by Peter J. Larkham
On Monday 15 April 2019 fire broke out at the cathedral of Notre Dame de Paris. It is hard to think of a more iconic ecclesiastical building in such a key location in such a tourist-historic city. Media images show smoke billowing high into the sky, the high roof burning, and the thin central spire collapsing – all watched by numerous disbelieving locals and tourists.
The cause and rapid spread of the fire have yet to be investigated, although part of the cathedral – where the fire appeared to start – was under repair and scaffolded, and a number of historic properties have been damaged by fire under such circumstances (for example at the National Trust’s Uppark House in 1989, which started from lead workers ignoring carefully drafted “hot work” rules against precisely this risk). The spread of smoke, heat and fire within the large timber roof voids of major churches is problematic to control and contain.
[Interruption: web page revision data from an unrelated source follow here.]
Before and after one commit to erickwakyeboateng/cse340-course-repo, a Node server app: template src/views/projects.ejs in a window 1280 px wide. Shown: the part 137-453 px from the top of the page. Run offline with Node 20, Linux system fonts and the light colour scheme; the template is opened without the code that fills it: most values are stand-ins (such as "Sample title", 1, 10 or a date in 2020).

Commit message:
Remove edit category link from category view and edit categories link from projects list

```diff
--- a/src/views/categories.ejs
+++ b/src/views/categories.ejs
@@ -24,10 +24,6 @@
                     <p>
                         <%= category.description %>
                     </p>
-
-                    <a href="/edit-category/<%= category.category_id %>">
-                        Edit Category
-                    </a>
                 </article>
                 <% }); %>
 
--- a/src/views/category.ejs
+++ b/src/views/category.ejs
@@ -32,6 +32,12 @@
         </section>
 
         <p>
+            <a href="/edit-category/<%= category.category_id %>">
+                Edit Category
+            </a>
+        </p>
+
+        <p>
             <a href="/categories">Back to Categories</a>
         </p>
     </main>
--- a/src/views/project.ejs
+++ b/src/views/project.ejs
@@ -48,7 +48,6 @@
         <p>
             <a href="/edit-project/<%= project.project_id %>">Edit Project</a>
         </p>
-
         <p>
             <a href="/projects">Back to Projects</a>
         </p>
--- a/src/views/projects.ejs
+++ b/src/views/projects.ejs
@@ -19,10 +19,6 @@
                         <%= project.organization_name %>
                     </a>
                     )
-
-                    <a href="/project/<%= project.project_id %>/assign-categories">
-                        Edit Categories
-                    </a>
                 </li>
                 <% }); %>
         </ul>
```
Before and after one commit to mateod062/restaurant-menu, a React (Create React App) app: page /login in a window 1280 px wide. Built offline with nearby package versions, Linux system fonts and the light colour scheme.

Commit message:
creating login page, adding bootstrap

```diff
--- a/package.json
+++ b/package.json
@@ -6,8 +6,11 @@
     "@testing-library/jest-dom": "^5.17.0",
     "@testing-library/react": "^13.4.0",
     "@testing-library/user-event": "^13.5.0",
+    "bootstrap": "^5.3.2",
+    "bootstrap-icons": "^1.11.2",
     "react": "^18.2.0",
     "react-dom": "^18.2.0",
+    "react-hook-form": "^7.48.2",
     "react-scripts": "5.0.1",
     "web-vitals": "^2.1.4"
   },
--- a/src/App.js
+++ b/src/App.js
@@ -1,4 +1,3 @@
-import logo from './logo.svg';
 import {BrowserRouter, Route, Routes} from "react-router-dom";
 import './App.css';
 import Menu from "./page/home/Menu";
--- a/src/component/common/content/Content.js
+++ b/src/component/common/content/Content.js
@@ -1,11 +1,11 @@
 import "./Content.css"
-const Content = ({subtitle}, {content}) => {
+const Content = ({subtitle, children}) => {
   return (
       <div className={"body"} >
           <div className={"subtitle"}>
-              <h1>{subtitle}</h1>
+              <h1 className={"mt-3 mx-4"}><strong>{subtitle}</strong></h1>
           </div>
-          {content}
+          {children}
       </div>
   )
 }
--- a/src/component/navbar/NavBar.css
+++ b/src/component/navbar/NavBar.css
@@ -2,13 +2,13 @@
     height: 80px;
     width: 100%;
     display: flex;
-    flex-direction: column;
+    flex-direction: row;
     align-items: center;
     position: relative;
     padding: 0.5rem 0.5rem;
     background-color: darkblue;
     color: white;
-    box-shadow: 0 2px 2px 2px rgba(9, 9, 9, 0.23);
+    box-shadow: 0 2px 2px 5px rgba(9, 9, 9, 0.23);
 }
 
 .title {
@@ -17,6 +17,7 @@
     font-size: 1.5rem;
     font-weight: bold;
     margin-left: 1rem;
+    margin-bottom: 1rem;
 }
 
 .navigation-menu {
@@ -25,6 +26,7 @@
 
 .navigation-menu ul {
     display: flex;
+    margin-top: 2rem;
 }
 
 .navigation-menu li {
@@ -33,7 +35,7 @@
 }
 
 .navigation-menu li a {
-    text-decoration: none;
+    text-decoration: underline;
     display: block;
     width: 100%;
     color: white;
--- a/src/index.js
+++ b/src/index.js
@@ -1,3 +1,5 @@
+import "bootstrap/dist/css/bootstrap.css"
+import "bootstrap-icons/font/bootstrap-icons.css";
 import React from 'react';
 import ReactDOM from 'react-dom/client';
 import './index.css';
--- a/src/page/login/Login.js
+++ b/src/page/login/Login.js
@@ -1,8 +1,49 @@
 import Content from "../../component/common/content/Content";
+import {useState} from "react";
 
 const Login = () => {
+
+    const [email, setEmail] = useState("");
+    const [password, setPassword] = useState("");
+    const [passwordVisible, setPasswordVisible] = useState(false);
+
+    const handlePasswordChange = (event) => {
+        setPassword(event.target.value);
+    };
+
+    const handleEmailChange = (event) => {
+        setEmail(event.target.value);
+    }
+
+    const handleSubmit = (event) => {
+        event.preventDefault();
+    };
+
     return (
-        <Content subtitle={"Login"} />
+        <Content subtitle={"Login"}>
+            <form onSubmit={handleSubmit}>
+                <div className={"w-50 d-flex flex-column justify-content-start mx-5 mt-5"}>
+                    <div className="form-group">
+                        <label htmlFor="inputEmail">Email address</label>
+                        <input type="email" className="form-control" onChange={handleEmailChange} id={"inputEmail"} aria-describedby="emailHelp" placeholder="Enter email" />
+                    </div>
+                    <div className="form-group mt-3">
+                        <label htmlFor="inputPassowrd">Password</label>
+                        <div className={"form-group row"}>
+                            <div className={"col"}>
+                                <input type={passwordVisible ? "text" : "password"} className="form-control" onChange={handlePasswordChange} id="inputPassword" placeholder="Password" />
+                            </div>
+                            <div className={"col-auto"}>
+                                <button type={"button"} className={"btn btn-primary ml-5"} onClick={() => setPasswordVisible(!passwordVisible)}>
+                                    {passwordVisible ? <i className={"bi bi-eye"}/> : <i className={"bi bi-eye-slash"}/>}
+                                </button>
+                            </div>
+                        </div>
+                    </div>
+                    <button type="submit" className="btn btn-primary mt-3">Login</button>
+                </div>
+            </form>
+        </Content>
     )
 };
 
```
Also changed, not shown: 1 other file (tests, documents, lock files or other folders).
Continue reading The Notre Dame fire: considerations for reconstruction